__AIM OF THE TASK__.
Show all lines containing "components" from the data below.

__EXTRACTED MATERIAL__.
════════
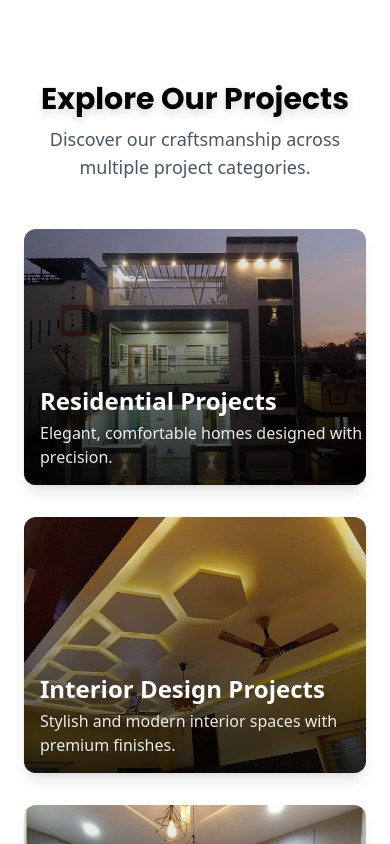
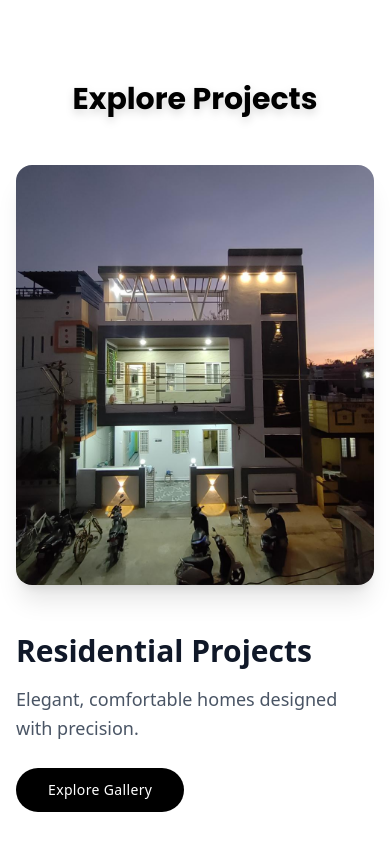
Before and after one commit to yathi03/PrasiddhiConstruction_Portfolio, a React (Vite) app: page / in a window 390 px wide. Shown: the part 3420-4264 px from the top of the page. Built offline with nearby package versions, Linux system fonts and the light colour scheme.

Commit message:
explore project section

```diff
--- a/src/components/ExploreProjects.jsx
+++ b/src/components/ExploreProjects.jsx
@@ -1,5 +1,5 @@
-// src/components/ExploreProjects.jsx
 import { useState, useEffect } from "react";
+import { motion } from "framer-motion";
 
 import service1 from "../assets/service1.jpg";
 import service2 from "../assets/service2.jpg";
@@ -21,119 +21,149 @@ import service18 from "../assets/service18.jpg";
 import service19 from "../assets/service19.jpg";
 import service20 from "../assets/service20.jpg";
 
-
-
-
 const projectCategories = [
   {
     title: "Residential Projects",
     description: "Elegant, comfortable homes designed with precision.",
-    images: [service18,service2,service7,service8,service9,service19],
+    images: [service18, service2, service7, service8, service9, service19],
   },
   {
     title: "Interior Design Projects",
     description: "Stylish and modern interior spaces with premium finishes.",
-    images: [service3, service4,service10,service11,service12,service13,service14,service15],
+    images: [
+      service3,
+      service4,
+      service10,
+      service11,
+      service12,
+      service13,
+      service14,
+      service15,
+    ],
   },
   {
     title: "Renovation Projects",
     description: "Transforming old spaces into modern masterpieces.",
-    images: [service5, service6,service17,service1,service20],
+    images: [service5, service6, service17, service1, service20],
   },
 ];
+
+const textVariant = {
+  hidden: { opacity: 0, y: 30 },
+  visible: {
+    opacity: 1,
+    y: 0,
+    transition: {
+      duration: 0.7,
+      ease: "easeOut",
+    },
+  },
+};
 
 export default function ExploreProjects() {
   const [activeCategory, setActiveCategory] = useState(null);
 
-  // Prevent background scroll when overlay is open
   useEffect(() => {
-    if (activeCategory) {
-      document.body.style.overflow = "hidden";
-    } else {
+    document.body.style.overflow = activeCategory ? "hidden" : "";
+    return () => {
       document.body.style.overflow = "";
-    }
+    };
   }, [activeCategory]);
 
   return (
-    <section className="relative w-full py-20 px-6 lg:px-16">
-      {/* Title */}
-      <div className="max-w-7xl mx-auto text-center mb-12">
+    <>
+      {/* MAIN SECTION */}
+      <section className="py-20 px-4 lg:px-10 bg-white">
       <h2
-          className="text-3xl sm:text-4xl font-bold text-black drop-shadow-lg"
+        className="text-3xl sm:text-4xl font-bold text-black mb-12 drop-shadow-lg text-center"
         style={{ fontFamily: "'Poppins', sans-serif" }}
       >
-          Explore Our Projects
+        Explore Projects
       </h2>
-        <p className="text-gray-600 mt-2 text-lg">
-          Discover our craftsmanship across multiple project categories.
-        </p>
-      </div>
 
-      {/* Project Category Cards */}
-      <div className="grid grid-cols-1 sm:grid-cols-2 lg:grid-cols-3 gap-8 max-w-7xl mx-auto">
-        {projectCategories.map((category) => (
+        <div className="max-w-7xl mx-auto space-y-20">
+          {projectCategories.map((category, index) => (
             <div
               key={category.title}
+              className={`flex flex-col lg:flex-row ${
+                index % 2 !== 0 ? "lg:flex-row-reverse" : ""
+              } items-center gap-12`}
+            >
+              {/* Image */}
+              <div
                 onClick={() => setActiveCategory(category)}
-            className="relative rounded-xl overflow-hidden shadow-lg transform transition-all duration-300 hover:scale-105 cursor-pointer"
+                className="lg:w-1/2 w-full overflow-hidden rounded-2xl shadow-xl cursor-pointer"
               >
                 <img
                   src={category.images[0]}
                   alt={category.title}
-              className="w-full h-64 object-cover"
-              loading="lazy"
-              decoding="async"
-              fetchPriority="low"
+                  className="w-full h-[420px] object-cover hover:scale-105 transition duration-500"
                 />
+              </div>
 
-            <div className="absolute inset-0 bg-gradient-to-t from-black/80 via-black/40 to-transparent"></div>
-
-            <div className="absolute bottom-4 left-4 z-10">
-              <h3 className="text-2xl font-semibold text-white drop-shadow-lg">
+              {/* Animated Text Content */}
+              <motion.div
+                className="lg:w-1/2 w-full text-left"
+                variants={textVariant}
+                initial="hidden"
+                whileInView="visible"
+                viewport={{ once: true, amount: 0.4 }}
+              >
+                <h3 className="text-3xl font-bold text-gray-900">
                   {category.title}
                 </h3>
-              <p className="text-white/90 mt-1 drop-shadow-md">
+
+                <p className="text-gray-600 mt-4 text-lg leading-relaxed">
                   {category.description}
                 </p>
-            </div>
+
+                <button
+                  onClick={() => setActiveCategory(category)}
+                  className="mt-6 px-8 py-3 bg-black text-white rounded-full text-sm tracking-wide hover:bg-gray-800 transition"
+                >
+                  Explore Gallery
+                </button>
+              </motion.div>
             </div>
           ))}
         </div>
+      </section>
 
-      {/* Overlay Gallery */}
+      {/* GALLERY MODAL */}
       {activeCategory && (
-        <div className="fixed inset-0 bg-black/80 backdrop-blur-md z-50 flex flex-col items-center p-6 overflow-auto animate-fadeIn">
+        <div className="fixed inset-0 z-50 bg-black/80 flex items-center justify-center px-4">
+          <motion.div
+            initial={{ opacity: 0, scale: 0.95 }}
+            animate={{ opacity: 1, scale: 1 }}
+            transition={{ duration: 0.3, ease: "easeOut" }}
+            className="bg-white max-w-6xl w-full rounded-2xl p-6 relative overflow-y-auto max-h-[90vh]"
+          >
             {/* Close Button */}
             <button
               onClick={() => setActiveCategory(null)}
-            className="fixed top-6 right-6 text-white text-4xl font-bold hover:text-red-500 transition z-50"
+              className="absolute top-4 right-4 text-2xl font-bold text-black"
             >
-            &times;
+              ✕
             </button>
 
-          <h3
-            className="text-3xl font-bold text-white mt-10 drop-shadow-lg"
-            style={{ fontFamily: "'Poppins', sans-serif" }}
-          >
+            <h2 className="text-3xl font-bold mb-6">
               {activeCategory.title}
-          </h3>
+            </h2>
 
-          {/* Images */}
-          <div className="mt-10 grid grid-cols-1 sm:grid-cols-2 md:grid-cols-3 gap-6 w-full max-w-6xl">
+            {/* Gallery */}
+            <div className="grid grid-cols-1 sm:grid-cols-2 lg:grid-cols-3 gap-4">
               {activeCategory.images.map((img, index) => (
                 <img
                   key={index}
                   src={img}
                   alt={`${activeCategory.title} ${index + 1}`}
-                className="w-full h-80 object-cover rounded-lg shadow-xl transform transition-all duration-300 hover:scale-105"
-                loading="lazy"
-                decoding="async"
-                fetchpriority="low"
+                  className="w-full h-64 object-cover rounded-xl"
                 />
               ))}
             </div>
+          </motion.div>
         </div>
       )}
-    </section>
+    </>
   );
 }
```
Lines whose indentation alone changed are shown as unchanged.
════════
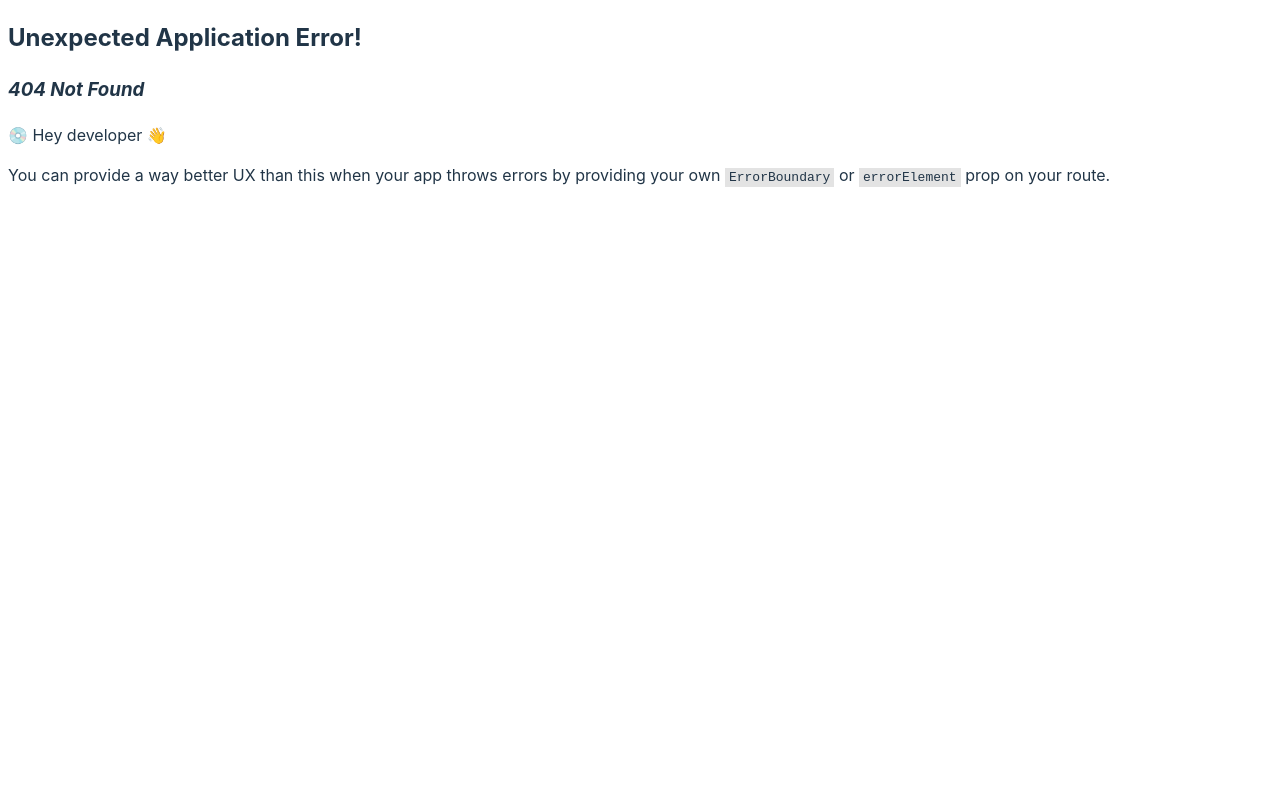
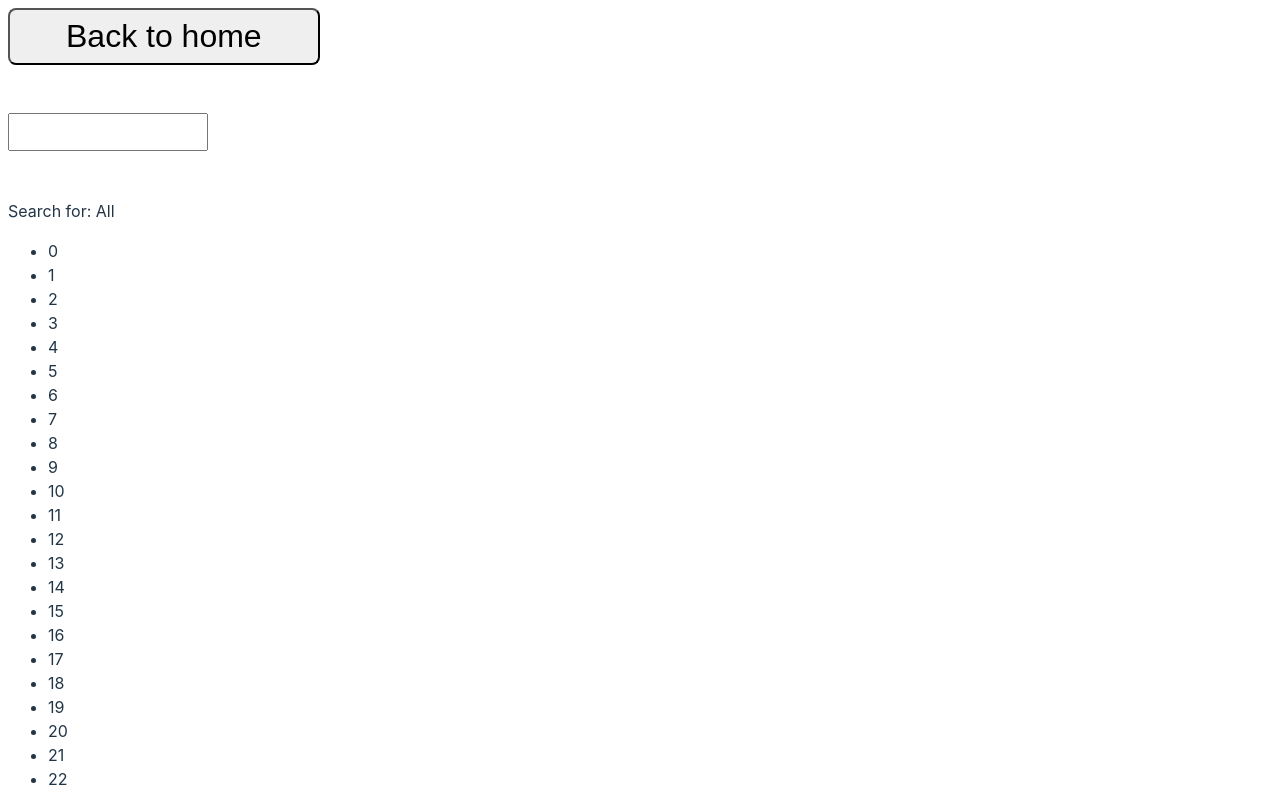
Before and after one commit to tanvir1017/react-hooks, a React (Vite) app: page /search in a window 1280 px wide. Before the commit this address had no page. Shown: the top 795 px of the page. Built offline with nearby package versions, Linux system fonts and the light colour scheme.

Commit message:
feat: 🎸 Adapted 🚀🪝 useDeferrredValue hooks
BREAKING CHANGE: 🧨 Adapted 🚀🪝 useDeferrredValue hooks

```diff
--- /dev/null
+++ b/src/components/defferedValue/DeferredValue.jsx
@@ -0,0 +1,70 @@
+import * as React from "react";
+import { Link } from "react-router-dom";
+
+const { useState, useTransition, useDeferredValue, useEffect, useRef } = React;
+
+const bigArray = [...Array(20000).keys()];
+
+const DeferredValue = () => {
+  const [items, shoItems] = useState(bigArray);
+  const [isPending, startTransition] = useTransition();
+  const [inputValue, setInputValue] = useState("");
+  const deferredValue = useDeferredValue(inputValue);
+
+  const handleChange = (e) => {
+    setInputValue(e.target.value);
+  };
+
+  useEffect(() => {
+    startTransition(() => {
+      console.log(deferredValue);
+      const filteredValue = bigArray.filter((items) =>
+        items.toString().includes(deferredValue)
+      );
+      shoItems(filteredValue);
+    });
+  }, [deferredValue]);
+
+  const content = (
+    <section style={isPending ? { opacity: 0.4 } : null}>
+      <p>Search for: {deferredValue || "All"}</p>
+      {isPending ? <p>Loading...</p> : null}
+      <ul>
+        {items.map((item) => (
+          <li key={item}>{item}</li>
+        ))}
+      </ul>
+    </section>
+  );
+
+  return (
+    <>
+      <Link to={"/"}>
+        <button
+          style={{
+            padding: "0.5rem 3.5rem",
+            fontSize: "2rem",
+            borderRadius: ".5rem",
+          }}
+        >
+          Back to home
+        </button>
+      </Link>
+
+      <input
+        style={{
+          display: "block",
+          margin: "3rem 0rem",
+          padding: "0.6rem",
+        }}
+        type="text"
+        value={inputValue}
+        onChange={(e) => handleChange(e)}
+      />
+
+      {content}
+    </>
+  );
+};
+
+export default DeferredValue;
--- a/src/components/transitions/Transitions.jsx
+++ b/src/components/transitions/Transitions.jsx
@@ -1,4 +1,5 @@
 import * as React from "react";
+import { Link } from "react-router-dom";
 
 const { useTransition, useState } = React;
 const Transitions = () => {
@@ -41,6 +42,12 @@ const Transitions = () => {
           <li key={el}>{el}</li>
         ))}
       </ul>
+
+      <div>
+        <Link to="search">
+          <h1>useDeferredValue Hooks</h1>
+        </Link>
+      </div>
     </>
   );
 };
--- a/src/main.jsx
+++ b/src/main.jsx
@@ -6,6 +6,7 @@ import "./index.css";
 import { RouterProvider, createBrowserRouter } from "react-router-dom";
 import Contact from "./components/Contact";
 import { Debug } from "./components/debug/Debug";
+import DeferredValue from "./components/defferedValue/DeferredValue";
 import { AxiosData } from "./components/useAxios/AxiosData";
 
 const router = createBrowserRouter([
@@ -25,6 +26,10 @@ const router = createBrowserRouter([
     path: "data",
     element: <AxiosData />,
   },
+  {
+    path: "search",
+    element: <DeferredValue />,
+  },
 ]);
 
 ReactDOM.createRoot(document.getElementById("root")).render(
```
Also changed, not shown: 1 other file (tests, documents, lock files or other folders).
════════
__SOLUTION__.
--- a/src/components/ExploreProjects.jsx
+++ b/src/components/ExploreProjects.jsx
-// src/components/ExploreProjects.jsx
+++ b/src/components/defferedValue/DeferredValue.jsx
--- a/src/components/transitions/Transitions.jsx
+++ b/src/components/transitions/Transitions.jsx
 import Contact from "./components/Contact";
 import { Debug } from "./components/debug/Debug";
+import DeferredValue from "./components/defferedValue/DeferredValue";
 import { AxiosData } from "./components/useAxios/AxiosData";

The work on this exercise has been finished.